Please use the contact section in the governing policy.
The University of Minnesota is dedicated to the advancement of learning and the search for truth for the benefit of all people (from Board of Regents Policy: Mission Statement (PDF)). To foster good scholarship and professional conduct, the University of Minnesota has taken steps to inform and educate its faculty, staff and students about these issues. Expectations for members of the University community are spelled out in Board of Regents Policy: Code of Conduct (PDF), which holds members to the highest ethical standards of professional conduct and integrity.
The University also provides its members with learning opportunities and other resources they will need to act as responsible researchers and scholars. Each graduate program is responsible for ensuring that each of its students receives training appropriate to the discipline in the responsible conduct of research and ethical teaching and scholarship. Such training may occur through courses, informal seminars, online instruction, individual mentoring, or other learning opportunities. Additional training requirements may apply depending, for example, on funding sources or disciplinary considerations.
Education in the responsible conduct of research and ethical teaching and scholarship should include the following topics, as appropriate to the discipline:
- the history and values relating to research, teaching and scholarship
- social responsibility
- research misconduct
- reporting misconduct
- peer review
- intellectual property
- conflict of interest
- research data management
- fiscal responsibility
- environmental health and safety
- animal subjects
- human subjects
- collaborative research and scholarship
- compliance with research laws, policies and regulations
Ideally, all students in all disciplines will learn about ethical issues in all of these areas, although some topics may not be directly related to their chosen field of study.
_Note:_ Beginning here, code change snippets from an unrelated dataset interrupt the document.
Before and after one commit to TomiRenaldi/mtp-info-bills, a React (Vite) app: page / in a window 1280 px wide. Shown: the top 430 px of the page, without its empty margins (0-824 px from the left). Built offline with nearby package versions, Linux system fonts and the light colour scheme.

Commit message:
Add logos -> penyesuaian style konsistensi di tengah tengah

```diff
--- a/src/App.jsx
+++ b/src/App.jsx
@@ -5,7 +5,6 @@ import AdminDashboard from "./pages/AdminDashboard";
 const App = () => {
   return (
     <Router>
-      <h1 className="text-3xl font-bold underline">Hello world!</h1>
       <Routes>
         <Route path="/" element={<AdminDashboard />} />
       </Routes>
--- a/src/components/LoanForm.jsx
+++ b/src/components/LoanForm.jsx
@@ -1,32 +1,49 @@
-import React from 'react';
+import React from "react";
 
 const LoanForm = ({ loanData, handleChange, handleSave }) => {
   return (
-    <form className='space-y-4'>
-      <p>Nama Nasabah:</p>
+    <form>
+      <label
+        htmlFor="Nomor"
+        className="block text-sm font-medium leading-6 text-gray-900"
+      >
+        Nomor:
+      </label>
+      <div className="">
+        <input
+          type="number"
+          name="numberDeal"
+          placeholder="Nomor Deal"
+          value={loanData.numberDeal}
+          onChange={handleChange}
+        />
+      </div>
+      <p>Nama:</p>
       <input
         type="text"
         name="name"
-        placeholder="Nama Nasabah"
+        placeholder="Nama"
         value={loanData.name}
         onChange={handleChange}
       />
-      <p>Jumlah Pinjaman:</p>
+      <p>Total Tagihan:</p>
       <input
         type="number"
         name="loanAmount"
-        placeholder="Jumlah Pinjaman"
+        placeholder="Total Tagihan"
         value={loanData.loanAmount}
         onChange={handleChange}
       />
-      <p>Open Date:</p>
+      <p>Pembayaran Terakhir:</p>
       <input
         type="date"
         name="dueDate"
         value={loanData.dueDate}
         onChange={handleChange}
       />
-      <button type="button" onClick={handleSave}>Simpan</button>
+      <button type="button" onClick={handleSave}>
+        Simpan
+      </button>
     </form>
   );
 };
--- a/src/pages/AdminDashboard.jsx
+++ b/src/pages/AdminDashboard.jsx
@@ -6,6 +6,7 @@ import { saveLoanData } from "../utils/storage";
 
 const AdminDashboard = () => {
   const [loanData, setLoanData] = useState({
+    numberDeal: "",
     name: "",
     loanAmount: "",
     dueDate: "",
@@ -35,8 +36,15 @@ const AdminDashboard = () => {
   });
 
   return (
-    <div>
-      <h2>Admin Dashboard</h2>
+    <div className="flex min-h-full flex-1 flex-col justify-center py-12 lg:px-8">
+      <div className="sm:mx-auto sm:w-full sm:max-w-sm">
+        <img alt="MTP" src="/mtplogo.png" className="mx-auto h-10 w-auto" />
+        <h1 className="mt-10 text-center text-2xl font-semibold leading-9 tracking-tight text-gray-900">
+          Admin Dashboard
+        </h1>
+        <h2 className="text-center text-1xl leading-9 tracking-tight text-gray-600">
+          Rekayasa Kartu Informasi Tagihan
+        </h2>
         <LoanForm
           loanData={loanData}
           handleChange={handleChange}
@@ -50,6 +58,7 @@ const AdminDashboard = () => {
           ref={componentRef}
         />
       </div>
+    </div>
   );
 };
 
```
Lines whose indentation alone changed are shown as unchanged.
As responsible researchers, scholars and professionals, all students should have an understanding of these issues, even though students in different fields may find that these issues affect them differently.
Many resources, in addition to the educational activities of graduate programs, are available to students. These include:
- the student's academic advisor and/or mentor
- University workshops and courses
- University of Minnesota website on the responsible and ethical conduct of research and scholarship
- codes of professional societies and associations
University offices and organizations can answer questions and identify other sources of information. These include: